**WHAT THE TASK ASKS:** For the records below, work out the number of lines holding "head" and reply with only that.

**MATERIAL PROVIDED:**
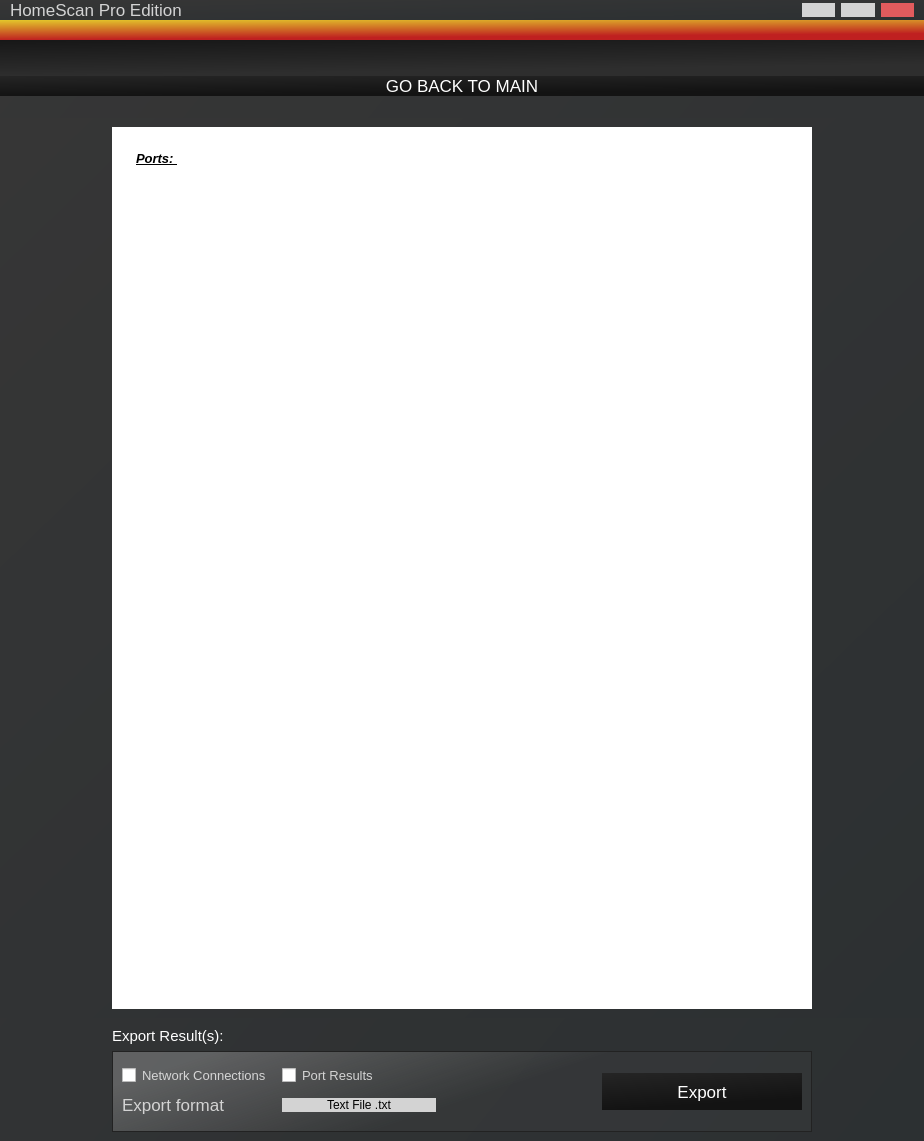
Before: the Qt Designer form router/ports.ui in hunterjreid/HomeScan, drawn with Qt 5.
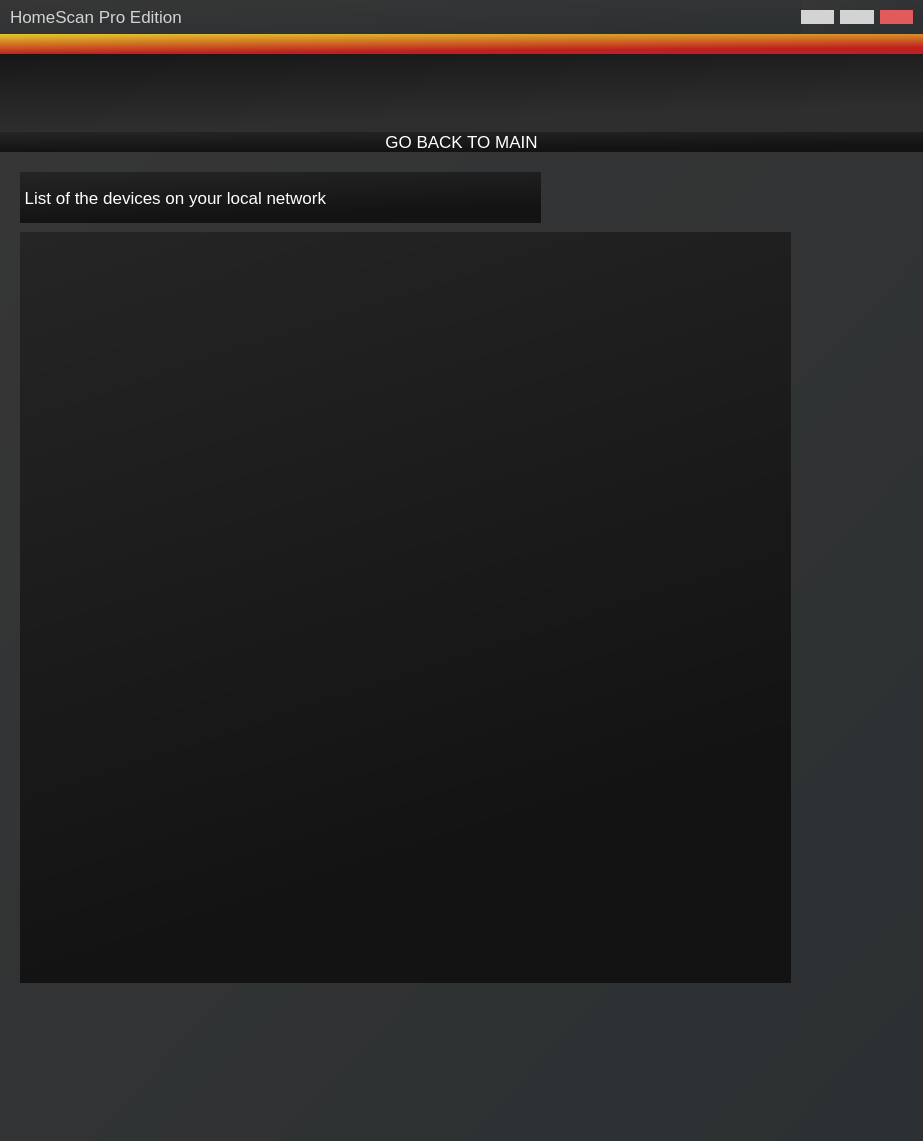
After: the same form once the commit is applied. Icons and pictures are not drawn.

What changed in the file:
```diff
--- a/router/ports.ui
+++ b/router/ports.ui
@@ -6,7 +6,7 @@
    <rect>
     <x>0</x>
     <y>0</y>
-    <width>924</width>
+    <width>923</width>
     <height>1141</height>
    </rect>
   </property>
@@ -317,282 +317,54 @@
         </widget>
        </item>
        <item>
-        <widget class="QLabel" name="label_7">
-         <property name="styleSheet">
-          <string notr="true">color: white;
-border: 20px;
-top:0;
-border: none;
-background: none;
-font-size: 19px;</string>
+        <widget class="QFrame" name="frame_4">
+         <property name="minimumSize">
+          <size>
+           <width>0</width>
+           <height>900</height>
+          </size>
          </property>
-         <property name="text">
-          <string/>
-         </property>
-         <property name="pixmap">
-          <pixmap>assets/qt.png</pixmap>
-         </property>
-        </widget>
-       </item>
-       <item>
-        <widget class="QFrame" name="frame">
          <property name="frameShape">
           <enum>QFrame::StyledPanel</enum>
          </property>
          <property name="frameShadow">
           <enum>QFrame::Raised</enum>
          </property>
-         <layout class="QHBoxLayout" name="horizontalLayout_10">
-          <item>
-           <widget class="QTextEdit" name="textEdit">
-            <property name="minimumSize">
-             <size>
-              <width>400</width>
-              <height>0</height>
-             </size>
-            </property>
-            <property name="maximumSize">
-             <size>
-              <width>700</width>
-              <height>16777215</height>
-             </size>
-            </property>
-            <property name="styleSheet">
-             <string notr="true">background: white;
-color: black;
-padding: 20px;</string>
-            </property>
-            <property name="html">
-             <string>&lt;!DOCTYPE HTML PUBLIC &quot;-//W3C//DTD HTML 4.0//EN&quot; &quot;http://www.w3.org/TR/REC-html40/strict.dtd&quot;&gt;
-&lt;html&gt;&lt;head&gt;&lt;meta name=&quot;qrichtext&quot; content=&quot;1&quot; /&gt;&lt;style type=&quot;text/css&quot;&gt;
-p, li { white-space: pre-wrap; }
-&lt;/style&gt;&lt;/head&gt;&lt;body style=&quot; font-family:'MS Shell Dlg 2'; font-size:8.25pt; font-weight:400; font-style:normal;&quot;&gt;
-&lt;p style=&quot; margin-top:0px; margin-bottom:0px; margin-left:0px; margin-right:0px; -qt-block-indent:0; text-indent:0px;&quot;&gt;&lt;span style=&quot; font-size:10pt; font-weight:600; font-style:italic; text-decoration: underline;&quot;&gt;Ports: &lt;/span&gt;&lt;/p&gt;
-&lt;p style=&quot;-qt-paragraph-type:empty; margin-top:0px; margin-bottom:0px; margin-left:0px; margin-right:0px; -qt-block-indent:0; text-indent:0px; font-size:10pt; font-weight:600; font-style:italic; text-decoration: underline;&quot;&gt;&lt;br /&gt;&lt;/p&gt;
-&lt;p style=&quot;-qt-paragraph-type:empty; margin-top:0px; margin-bottom:0px; margin-left:0px; margin-right:0px; -qt-block-indent:0; text-indent:0px; font-size:10pt; font-weight:600; font-style:italic; text-decoration: underline;&quot;&gt;&lt;br /&gt;&lt;/p&gt;&lt;/body&gt;&lt;/html&gt;</string>
-            </property>
-           </widget>
-          </item>
-         </layout>
-        </widget>
-       </item>
-       <item alignment="Qt::AlignBottom">
-        <widget class="QFrame" name="footer">
-         <property name="styleSheet">
-          <string notr="true">background:none;
+         <widget class="QListWidget" name="listWidget">
+          <property name="geometry">
+           <rect>
+            <x>20</x>
+            <y>80</y>
+            <width>771</width>
+            <height>751</height>
+           </rect>
+          </property>
+          <property name="styleSheet">
+           <string notr="true">background-color:qlineargradient(spread:pad, x1:0, y1:0, x2:0.306, y2:0.909091, stop:0 rgba(37, 37, 37, 255), stop:1 rgba(19, 19, 19, 255));
+color:rgb(255, 255, 255);
+font-size:13px;
 border:none;</string>
-         </property>
-         <property name="frameShape">
-          <enum>QFrame::StyledPanel</enum>
-         </property>
-         <property name="frameShadow">
-          <enum>QFrame::Raised</enum>
-         </property>
-         <layout class="QVBoxLayout" name="verticalLayout_6">
-          <item alignment="Qt::AlignHCenter|Qt::AlignBottom">
-           <widget class="QFrame" name="frame_9">
-            <property name="minimumSize">
-             <size>
-              <width>700</width>
-              <height>0</height>
-             </size>
-            </property>
-            <property name="maximumSize">
-             <size>
-              <width>728</width>
-              <height>16777215</height>
-             </size>
-            </property>
-            <property name="styleSheet">
-             <string notr="true">background: none;
-border:none;</string>
-            </property>
-            <property name="frameShape">
-             <enum>QFrame::StyledPanel</enum>
-            </property>
-            <property name="frameShadow">
-             <enum>QFrame::Raised</enum>
-            </property>
-            <layout class="QVBoxLayout" name="verticalLayout_7">
-             <property name="leftMargin">
-              <number>0</number>
-             </property>
-             <property name="topMargin">
-              <number>0</number>
-             </property>
-             <property name="rightMargin">
-              <number>0</number>
-             </property>
-             <property name="bottomMargin">
-              <number>0</number>
-             </property>
-             <item>
-              <widget class="QLabel" name="label_5">
-               <property name="styleSheet">
-                <string notr="true">color:white;
-font-size:15px;
-background:none;
-border:none;</string>
-               </property>
-               <property name="text">
-                <string>Export Result(s):</string>
-               </property>
-              </widget>
-             </item>
-             <item>
-              <widget class="QFrame" name="frame_3">
-               <property name="minimumSize">
-                <size>
-                 <width>400</width>
-                 <height>81</height>
-                </size>
-               </property>
-               <property name="maximumSize">
-                <size>
-                 <width>16777215</width>
-                 <height>111</height>
-                </size>
-               </property>
-               <property name="styleSheet">
-                <string notr="true">background-color:qlineargradient(spread:pad, x1:0.0454545, y1:0.313, x2:0.550318, y2:0.489, stop:0 rgba(144, 144, 144, 125), stop:1 rgba(73, 73, 73, 55));
-border-color: white;
-border: 2px;
-border: 1px solid rgb(34, 34, 34);</string>
-               </property>
-               <property name="frameShape">
-                <enum>QFrame::StyledPanel</enum>
-               </property>
-               <property name="frameShadow">
-                <enum>QFrame::Raised</enum>
-               </property>
-               <layout class="QHBoxLayout" name="horizontalLayout_12">
-                <item>
-                 <layout class="QHBoxLayout" name="horizontalLayout_11">
-                  <item>
-                   <layout class="QVBoxLayout" name="verticalLayout_8">
-                    <property name="rightMargin">
-                     <number>120</number>
-                    </property>
-                    <item>
-                     <layout class="QHBoxLayout" name="horizontalLayout_2">
-                      <item>
-                       <widget class="QCheckBox" name="checkBox_2">
-                        <property name="styleSheet">
-                         <string notr="true">border:none;background: none;
-color:rgb(213, 213, 213);
-font-size:13px;</string>
-                        </property>
-                        <property name="text">
-                         <string>Network Connections</string>
-                        </property>
-                       </widget>
-                      </item>
-                      <item>
-                       <widget class="QCheckBox" name="checkBox">
-                        <property name="styleSheet">
-                         <string notr="true">border:none;background: none;
-color:lightgray;
-
-font-size:13px;</string>
-                        </property>
-                        <property name="text">
-                         <string>Port Results</string>
-                        </property>
-                       </widget>
-                      </item>
-                     </layout>
-                    </item>
-                    <item>
-                     <layout class="QHBoxLayout" name="horizontalLayout_6">
-                      <item>
-                       <widget class="QLabel" name="label_3">
-                        <property name="styleSheet">
-                         <string notr="true">border:none;background: none;
-color:lightgray;
-font-size:17px;</string>
-                        </property>
-                        <property name="text">
-                         <string>Export format</string>
-                        </property>
-                       </widget>
-                      </item>
-                      <item>
-                       <widget class="QPushButton" name="pushButton_6">
-                        <property name="styleSheet">
-                         <string notr="true">background-color: lightgray;
-border: 20px;
-top:0;
-</string>
-                        </property>
-                        <property name="text">
-                         <string>Text File .txt</string>
-                        </property>
-                       </widget>
-                      </item>
-                     </layout>
-                    </item>
-                   </layout>
-                  </item>
-                  <item>
-                   <spacer name="horizontalSpacer">
-                    <property name="orientation">
-                     <enum>Qt::Horizontal</enum>
-                    </property>
-                    <property name="sizeType">
-                     <enum>QSizePolicy::Maximum</enum>
-                    </property>
-                    <property name="sizeHint" stdset="0">
-                     <size>
-                      <width>40</width>
-                      <height>20</height>
-                     </size>
-                    </property>
-                   </spacer>
-                  </item>
-                  <item>
-                   <widget class="QPushButton" name="pushButton_4">
-                    <property name="minimumSize">
-                     <size>
-                      <width>0</width>
-                      <height>37</height>
-                     </size>
-                    </property>
-                    <property name="maximumSize">
-                     <size>
-                      <width>200</width>
-                      <height>16777215</height>
-                     </size>
-                    </property>
-                    <property name="styleSheet">
-                     <string notr="true">background-color:qlineargradient(spread:pad, x1:0, y1:0, x2:0.306, y2:0.909091, stop:0 rgba(37, 37, 37, 255), stop:1 rgba(19, 19, 19, 255));
+          </property>
+         </widget>
+         <widget class="QLabel" name="label_4">
+          <property name="geometry">
+           <rect>
+            <x>20</x>
+            <y>20</y>
+            <width>521</width>
+            <height>51</height>
+           </rect>
+          </property>
+          <property name="styleSheet">
+           <string notr="true">background-color:qlineargradient(spread:pad, x1:0, y1:0, x2:0.306, y2:0.909091, stop:0 rgba(37, 37, 37, 255), stop:1 rgba(19, 19, 19, 255));
 color:rgb(255, 255, 255);
 font-size:17px;
 border:none;</string>
-                    </property>
-                    <property name="text">
-                     <string>Export</string>
-                    </property>
-                    <property name="icon">
-                     <iconset>
-                      <normaloff>assets/export.png</normaloff>assets/export.png</iconset>
-                    </property>
-                    <property name="iconSize">
-                     <size>
-                      <width>37</width>
-                      <height>37</height>
-                     </size>
-                    </property>
-                   </widget>
-                  </item>
-                 </layout>
-                </item>
-               </layout>
-              </widget>
-             </item>
-            </layout>
-           </widget>
-          </item>
-         </layout>
+          </property>
+          <property name="text">
+           <string> List of the devices on your local network</string>
+          </property>
+         </widget>
         </widget>
        </item>
       </layout>
```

**ANSWER BOX:** 2